As any technology matures and becomes more sophisticated, the scope for its applications widens. We’re seeing this with IP video technology which is being used increasingly across a diverse range of sectors in three key areas:
- Distributing live (and recorded) video
- Leveraging video analytics for business intelligence
- Visualising processes to identify potential problems
These three applications represent powerful business management and reporting tools that are far beyond IP video’s traditional remit of security. The technology has advanced to the point where these sorts of solutions are possible right now – let’s take a closer look at some real examples of how IP video is being deployed in these three key areas.
Maximise collaboration and devolve decision making through video distribution

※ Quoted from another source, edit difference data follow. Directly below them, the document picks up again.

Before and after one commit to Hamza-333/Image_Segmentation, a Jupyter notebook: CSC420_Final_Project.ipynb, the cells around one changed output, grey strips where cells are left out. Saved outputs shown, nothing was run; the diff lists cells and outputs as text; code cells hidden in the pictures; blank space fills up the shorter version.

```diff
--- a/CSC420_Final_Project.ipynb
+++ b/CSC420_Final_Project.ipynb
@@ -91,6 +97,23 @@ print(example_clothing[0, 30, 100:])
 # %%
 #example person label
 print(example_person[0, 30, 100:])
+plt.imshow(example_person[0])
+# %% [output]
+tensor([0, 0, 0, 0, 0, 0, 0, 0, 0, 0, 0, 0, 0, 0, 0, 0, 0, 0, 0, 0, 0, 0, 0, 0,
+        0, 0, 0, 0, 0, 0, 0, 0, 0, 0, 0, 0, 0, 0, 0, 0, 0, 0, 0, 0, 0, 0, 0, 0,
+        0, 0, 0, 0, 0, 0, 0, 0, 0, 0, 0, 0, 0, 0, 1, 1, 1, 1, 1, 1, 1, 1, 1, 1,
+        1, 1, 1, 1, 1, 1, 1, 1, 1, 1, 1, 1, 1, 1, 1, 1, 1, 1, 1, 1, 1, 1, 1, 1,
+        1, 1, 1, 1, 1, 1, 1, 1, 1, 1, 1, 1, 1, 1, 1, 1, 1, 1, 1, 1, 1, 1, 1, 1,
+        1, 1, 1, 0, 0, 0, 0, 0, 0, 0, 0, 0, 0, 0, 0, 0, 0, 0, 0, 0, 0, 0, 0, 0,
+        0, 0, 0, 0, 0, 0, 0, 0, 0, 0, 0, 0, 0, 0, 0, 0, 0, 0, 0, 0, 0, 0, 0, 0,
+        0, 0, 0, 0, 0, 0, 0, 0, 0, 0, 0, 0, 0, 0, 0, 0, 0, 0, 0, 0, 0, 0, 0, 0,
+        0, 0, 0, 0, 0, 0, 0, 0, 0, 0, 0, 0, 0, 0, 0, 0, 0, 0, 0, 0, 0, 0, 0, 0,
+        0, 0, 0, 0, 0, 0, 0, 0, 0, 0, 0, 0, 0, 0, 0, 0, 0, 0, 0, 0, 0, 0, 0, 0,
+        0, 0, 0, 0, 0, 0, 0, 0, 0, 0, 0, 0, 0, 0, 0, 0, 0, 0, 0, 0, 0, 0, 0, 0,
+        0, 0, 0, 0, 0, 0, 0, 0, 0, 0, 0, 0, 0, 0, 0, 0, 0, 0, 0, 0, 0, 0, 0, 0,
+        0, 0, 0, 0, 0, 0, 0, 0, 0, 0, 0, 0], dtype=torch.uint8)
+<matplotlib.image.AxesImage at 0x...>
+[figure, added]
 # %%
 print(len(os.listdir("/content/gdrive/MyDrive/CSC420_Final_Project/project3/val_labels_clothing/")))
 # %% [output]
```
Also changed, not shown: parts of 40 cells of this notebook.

Traditionally, video surveillance monitoring is highly centralised and reactive but the distribution of images in real-time can empower front-line staff and allow a more proactive approach. Take the scenario of the rail station manager and his team of platform managers.
Central control room staff collect, analyse and distribute security incident reports and images after the actual events have taken place. If however, platform staff are given rapid access to relevant video when a high risk incident is unfolding on a platform (a fight close to a platform edge for example), this will help them make better decisions to diffuse a potential hazardous situation more rapidly – keeping passengers safe, rail infrastructure secure and train services running on time.
The ability to easily distribute video means that collaborative working doesn’t have to be hindered by distance and this collaboration unlocks efficiencies.
Several zoos today are sending video recordings to remote experts and veterinary consultants when they are concerned about the health or behaviour of the animals they are looking after. One of the largest construction firms in the world has, for example, created a visual control system to remotely support the operators of large tower cranes used in the City of London.
Adding a new dimension to business intelligence
Video analytics is enhancing business intelligence and two examples where this is particularly prevalent is Automatic Number Plate Recognition (ANPR) and the use of heat maps for analysing dwell-time.
When ANPR software is used with an IP camera, the number plate can be extracted from the image of a vehicle in real-time. This technology is being used increasingly at barriers so approaching vehicles can be checked against a database of authorised vehicles. When integrated with the barrier control system, authorised vehicles can be automatically let into a restricted area such as a manufacturing plant, distribution centre or school.
You can see this in action at the entrance to the Eurotunnel in Folkestone today. Because you have to pre-register your vehicle to confirm the train booking for your car, the interface at the barrier immediately recognises who you are, based on your number plate captured by ANPR-enabled cameras. The verification process and allocation of your vehicle to a specific train is done at the gate in under a minute, generally without any staff intervention whatsoever.
Retailers are integrating dwell-time analytics software into the IP video systems today to help analyse which aisles and displays are working best to attract and retain shoppers. Heat maps determine areas of most activity and highest footfall in the store and can be cross-referenced with till receipt data to confirm the effectiveness of new store layouts.
Specialist analytics software in IP video systems can also be used to generate real-time alerts when queues exceed pre-defined thresholds. These alerts might trigger management decisions to open additional tills and accelerate stock replenishment cycles.
Problem determination through visualisation
For most of us, the best way to understand a complex problem is to sketch it out. In our line of work, building and configuring IP video-based solutions, we often make diagrams of how systems or processes fit together, thereby showing customers how different elements of a system need to interact.
If we need to understand why a mechanism isn’t working as it should, most of us prefer to go and have a look at it. IP video systems increasingly provide those views, enabling real-time and recorded HD quality resolution video to be distributed to all decision-makers rapidly so that more timely, and better informed decisions, can be taken to perhaps carry out preventative maintenance, alter or reinforce health & safety procedures, or take other action based on a solid understanding of where risks, faults or inefficiencies lie.
IP video today has the capability to significantly improve collaboration between people within and beyond the organisation. By empowering front-line operational staff with access to live and recorded video whilst on the move, organisations can make full use of the latest technology for more than just security.
It’s a good time for businesses to look again at what can be achieved using the next generation of IP video solutions.
In doing so, they may be pleasantly surprised how much efficiency can be unlocked and how quickly their investments pay off.
Read the full article at IFSEC Global.